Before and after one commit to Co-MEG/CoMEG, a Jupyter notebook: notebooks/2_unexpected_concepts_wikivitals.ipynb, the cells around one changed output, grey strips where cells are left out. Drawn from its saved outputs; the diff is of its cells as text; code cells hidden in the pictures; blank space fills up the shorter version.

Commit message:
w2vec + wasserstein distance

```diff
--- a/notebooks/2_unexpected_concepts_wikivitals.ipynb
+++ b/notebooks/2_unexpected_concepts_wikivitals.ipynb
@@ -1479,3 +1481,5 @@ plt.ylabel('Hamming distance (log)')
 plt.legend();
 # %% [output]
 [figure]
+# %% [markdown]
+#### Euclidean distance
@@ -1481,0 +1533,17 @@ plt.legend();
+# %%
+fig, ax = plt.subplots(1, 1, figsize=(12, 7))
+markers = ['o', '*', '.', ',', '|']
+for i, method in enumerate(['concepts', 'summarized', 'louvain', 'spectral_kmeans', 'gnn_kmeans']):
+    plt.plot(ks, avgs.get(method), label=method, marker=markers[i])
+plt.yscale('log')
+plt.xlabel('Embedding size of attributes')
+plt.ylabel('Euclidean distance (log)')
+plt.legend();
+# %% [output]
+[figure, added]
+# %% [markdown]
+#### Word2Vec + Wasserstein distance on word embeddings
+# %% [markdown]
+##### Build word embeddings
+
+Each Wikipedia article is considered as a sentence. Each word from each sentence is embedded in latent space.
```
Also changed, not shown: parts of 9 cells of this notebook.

**WORK TO COMPLETE**: Reproduce the data in its entirety, matching each character.

**OUTPUT FOR THIS TASK**:
Before and after one commit to Co-MEG/CoMEG, a Jupyter notebook: notebooks/2_unexpected_concepts_wikivitals.ipynb, the cells around one changed output, grey strips where cells are left out. Drawn from its saved outputs; the diff is of its cells as text; code cells hidden in the pictures; blank space fills up the shorter version.

Commit message:
w2vec + wasserstein distance

```diff
--- a/notebooks/2_unexpected_concepts_wikivitals.ipynb
+++ b/notebooks/2_unexpected_concepts_wikivitals.ipynb
@@ -1479,3 +1481,5 @@ plt.ylabel('Hamming distance (log)')
 plt.legend();
 # %% [output]
 [figure]
+# %% [markdown]
+#### Euclidean distance
@@ -1481,0 +1533,17 @@ plt.legend();
+# %%
+fig, ax = plt.subplots(1, 1, figsize=(12, 7))
+markers = ['o', '*', '.', ',', '|']
+for i, method in enumerate(['concepts', 'summarized', 'louvain', 'spectral_kmeans', 'gnn_kmeans']):
+    plt.plot(ks, avgs.get(method), label=method, marker=markers[i])
+plt.yscale('log')
+plt.xlabel('Embedding size of attributes')
+plt.ylabel('Euclidean distance (log)')
+plt.legend();
+# %% [output]
+[figure, added]
+# %% [markdown]
+#### Word2Vec + Wasserstein distance on word embeddings
+# %% [markdown]
+##### Build word embeddings
+
+Each Wikipedia article is considered as a sentence. Each word from each sentence is embedded in latent space.
```
Also changed, not shown: parts of 9 cells of this notebook.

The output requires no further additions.